→ Instructions for the task: Working through the entries below, find how many lines include "color", then write only that number.

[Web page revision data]
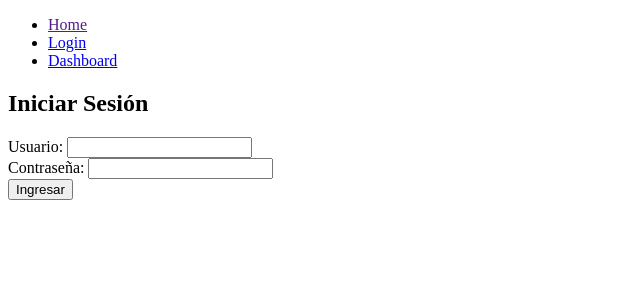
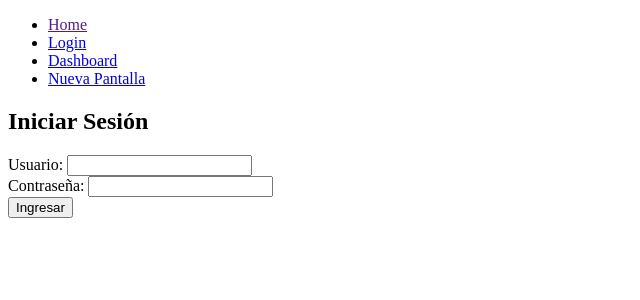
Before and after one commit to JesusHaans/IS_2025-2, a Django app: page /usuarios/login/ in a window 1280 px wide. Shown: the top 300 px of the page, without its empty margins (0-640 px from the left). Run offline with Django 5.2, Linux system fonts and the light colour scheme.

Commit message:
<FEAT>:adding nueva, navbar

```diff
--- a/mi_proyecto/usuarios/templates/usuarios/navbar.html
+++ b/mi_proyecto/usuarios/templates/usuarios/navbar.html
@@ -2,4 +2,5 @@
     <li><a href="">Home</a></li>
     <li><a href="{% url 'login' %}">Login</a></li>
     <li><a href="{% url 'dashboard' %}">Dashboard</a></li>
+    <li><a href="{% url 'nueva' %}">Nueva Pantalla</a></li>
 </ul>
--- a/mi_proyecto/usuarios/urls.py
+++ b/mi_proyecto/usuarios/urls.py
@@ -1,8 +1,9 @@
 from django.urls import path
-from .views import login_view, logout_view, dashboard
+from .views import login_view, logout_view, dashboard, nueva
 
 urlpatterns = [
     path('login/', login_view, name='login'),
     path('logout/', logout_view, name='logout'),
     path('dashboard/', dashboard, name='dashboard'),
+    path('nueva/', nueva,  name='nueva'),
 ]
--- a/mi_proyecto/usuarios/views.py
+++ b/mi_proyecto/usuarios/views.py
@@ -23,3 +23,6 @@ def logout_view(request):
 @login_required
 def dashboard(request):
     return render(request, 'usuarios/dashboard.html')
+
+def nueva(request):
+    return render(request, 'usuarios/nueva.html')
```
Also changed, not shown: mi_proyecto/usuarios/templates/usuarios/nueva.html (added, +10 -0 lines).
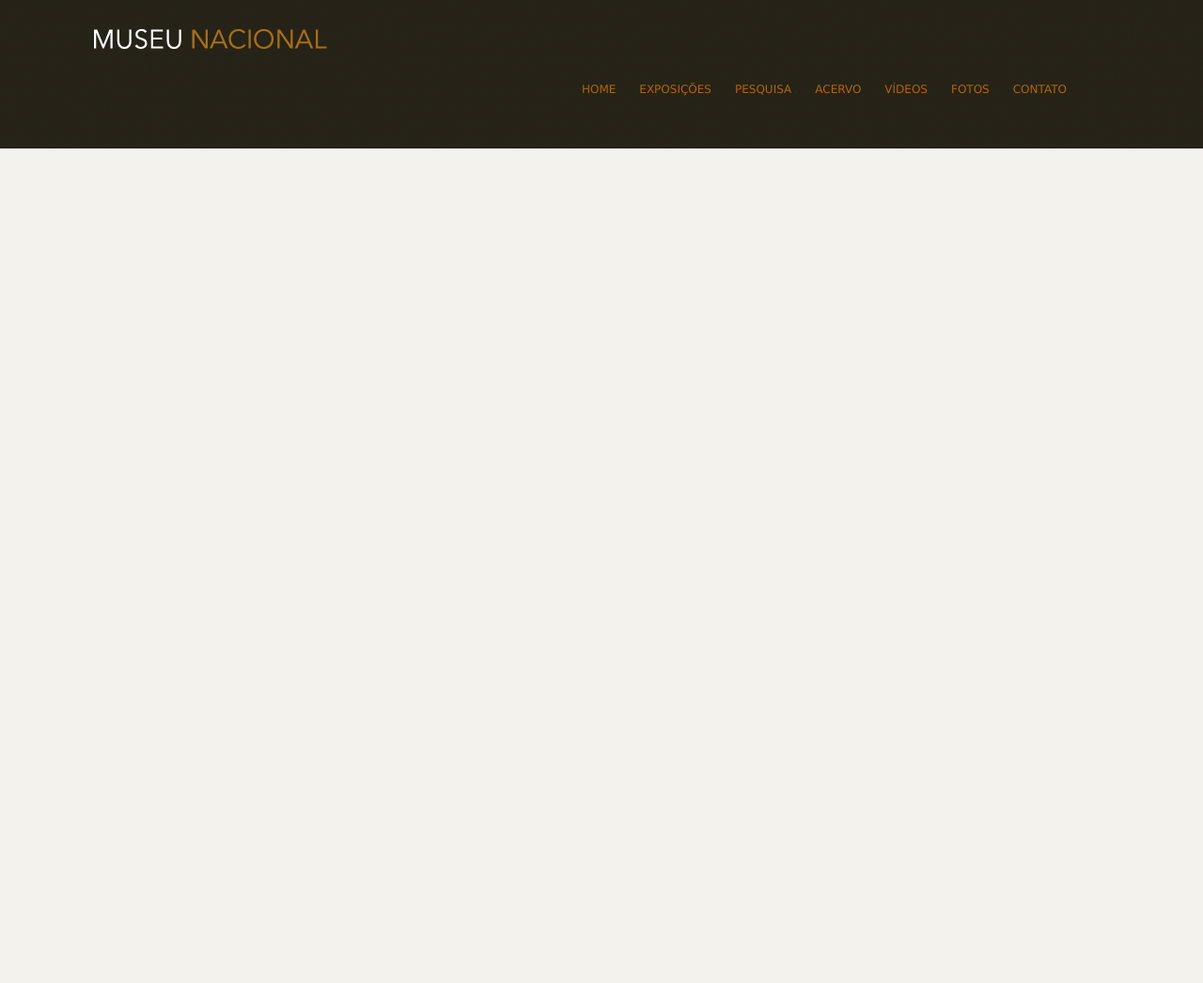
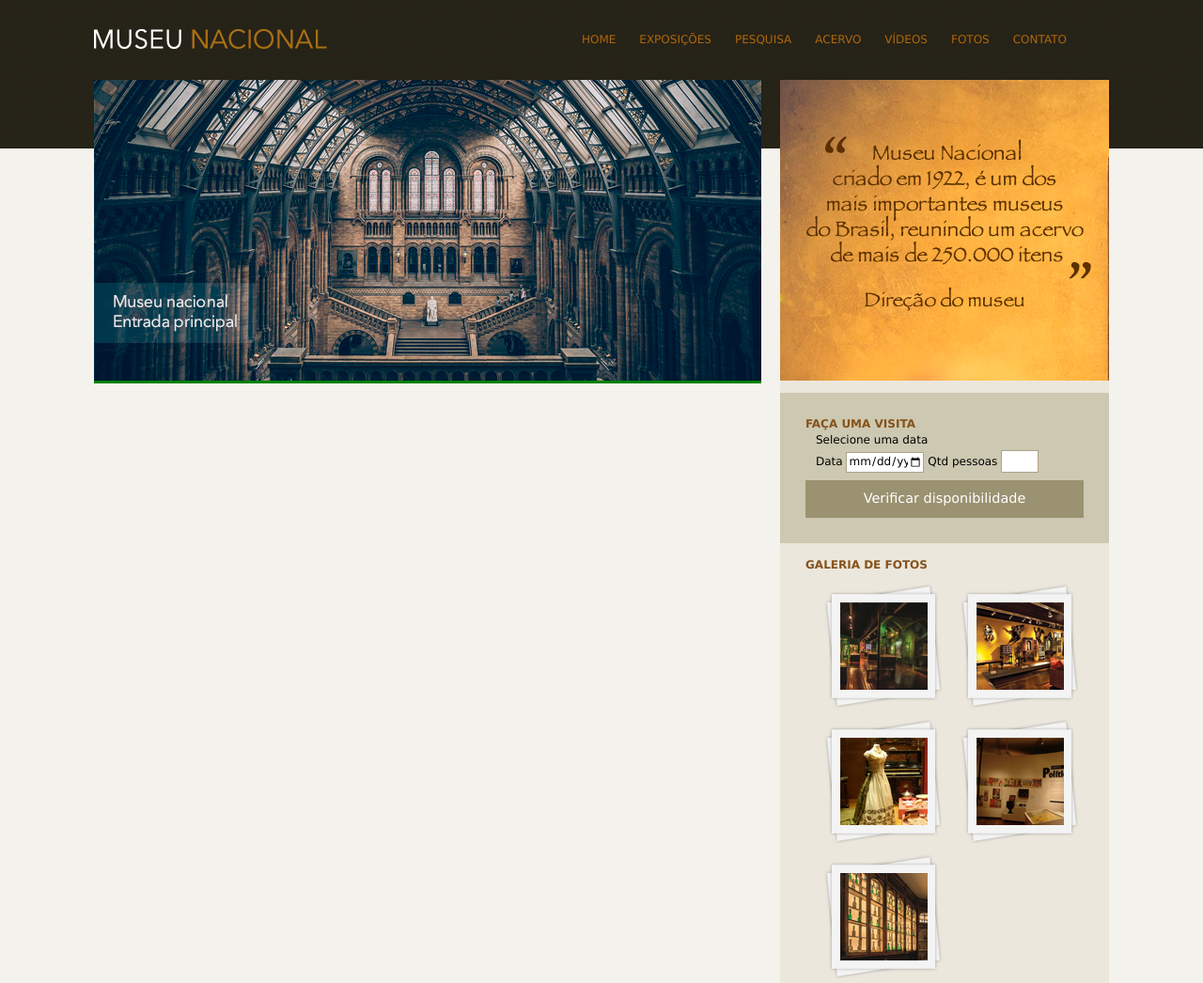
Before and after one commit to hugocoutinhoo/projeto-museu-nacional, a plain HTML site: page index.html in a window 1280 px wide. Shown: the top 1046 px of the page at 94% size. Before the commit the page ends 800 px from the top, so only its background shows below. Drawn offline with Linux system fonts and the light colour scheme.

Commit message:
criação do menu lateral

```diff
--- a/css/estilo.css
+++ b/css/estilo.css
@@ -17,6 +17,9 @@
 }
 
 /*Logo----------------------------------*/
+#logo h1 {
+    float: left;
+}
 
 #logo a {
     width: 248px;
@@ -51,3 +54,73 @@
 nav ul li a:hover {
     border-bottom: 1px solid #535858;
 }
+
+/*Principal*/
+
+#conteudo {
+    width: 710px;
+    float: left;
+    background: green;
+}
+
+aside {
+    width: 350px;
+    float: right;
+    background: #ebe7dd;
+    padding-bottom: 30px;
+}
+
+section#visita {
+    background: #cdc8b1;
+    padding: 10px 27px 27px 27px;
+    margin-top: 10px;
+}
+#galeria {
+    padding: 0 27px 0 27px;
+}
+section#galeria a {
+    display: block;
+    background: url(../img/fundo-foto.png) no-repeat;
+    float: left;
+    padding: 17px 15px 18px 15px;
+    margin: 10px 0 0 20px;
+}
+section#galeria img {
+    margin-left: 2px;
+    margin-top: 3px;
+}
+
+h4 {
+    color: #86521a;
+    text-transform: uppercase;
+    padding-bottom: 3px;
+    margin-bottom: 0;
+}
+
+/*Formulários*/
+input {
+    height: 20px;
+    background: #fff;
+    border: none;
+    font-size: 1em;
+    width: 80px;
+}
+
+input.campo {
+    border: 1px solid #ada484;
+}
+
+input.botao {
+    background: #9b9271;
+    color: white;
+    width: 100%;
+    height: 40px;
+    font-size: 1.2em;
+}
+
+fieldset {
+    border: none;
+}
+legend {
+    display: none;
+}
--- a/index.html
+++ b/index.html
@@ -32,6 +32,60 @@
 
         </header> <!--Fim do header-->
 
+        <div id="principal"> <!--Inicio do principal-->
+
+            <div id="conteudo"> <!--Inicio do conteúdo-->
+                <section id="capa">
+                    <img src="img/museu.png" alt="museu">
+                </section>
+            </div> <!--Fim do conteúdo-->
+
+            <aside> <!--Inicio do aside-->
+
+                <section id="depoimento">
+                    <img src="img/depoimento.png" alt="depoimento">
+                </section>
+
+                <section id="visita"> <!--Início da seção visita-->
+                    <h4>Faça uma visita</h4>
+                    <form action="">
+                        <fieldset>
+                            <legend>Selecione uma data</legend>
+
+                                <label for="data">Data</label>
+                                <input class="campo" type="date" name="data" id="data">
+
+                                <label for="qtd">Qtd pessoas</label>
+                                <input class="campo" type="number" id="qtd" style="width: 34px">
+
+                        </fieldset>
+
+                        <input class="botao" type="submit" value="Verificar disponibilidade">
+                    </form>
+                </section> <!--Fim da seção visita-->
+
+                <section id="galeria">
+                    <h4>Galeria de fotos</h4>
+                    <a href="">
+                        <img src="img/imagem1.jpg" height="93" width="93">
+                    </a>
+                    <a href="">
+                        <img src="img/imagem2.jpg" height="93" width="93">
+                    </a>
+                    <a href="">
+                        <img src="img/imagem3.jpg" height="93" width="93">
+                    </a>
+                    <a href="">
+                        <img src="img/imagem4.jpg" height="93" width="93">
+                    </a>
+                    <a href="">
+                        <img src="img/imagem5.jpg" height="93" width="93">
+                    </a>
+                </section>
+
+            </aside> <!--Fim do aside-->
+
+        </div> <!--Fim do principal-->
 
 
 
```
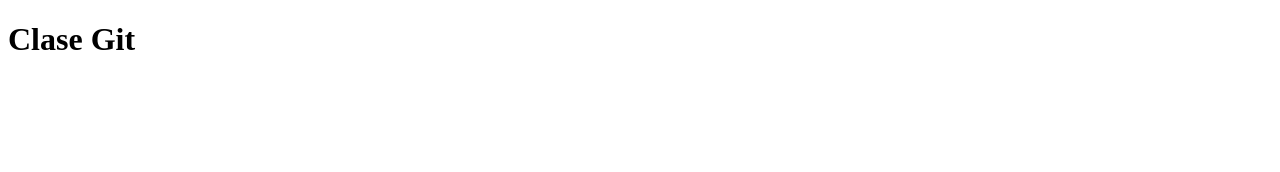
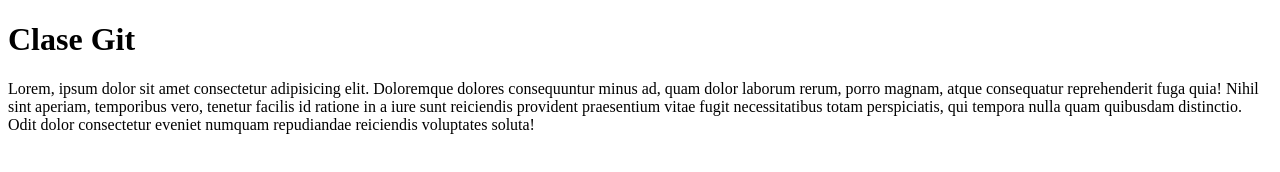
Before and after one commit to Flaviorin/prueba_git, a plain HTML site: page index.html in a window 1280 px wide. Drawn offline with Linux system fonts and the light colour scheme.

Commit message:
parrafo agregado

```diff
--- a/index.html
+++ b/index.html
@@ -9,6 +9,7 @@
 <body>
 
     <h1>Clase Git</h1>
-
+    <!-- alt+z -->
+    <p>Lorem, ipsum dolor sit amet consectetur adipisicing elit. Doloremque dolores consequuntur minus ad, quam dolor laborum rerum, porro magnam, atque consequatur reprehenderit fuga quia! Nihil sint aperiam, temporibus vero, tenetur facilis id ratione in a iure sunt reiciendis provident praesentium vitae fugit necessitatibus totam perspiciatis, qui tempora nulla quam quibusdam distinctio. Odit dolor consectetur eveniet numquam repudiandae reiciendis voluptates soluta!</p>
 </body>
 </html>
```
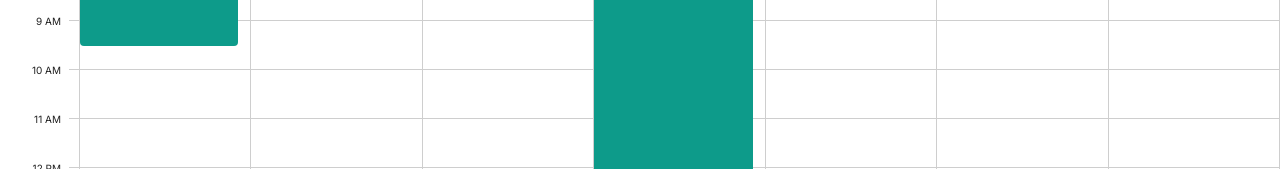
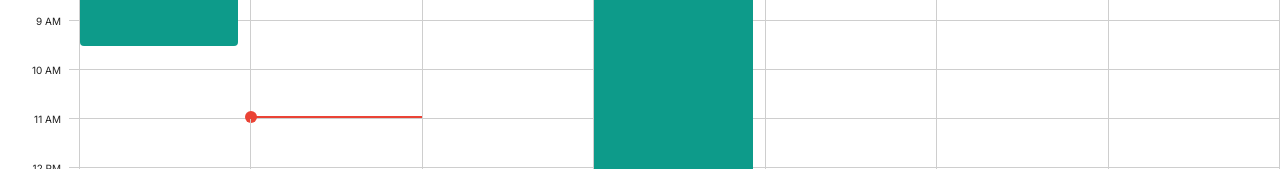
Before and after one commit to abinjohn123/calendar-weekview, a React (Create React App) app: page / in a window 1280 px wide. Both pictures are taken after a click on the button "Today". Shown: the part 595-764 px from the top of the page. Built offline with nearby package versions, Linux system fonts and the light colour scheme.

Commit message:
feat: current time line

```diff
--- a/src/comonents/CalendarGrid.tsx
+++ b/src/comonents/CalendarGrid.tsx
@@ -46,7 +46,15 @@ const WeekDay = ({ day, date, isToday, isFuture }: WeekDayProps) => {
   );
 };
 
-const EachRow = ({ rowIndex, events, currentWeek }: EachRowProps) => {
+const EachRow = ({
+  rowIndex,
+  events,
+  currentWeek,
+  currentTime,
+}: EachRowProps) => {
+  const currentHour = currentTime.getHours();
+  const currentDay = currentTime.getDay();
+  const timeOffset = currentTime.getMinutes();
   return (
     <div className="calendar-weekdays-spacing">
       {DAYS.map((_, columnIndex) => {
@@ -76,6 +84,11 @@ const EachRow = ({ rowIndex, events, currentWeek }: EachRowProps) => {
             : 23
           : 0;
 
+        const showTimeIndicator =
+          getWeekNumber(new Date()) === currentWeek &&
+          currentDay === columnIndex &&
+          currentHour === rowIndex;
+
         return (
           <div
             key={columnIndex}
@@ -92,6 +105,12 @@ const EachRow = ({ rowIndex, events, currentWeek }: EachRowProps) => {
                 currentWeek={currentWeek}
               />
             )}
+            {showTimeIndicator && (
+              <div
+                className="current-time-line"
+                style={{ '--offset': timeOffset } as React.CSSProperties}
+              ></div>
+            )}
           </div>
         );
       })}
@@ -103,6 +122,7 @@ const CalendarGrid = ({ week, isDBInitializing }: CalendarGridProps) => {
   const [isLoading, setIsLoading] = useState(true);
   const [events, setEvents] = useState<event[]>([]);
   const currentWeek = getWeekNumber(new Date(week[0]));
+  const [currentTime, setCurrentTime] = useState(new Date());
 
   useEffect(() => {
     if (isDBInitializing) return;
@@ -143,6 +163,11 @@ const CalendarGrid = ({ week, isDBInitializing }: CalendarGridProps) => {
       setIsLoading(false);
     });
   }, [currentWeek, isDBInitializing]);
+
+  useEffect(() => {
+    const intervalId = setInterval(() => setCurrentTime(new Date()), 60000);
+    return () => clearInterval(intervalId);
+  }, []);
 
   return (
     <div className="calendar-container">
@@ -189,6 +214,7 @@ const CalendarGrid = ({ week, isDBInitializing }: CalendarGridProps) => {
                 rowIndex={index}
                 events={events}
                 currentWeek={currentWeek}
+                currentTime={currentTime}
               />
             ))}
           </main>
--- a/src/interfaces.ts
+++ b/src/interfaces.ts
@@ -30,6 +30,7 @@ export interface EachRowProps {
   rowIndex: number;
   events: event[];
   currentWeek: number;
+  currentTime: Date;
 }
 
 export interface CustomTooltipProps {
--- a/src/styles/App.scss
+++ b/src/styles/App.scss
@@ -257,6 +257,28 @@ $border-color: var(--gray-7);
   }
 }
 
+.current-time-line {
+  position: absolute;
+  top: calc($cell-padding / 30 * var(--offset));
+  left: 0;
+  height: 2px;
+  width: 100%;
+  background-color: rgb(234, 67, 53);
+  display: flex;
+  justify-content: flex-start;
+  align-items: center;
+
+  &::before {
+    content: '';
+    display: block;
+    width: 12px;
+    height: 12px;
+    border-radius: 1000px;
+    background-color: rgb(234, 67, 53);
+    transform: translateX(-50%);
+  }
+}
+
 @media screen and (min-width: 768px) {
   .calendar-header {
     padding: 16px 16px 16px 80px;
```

→ Your solution: 5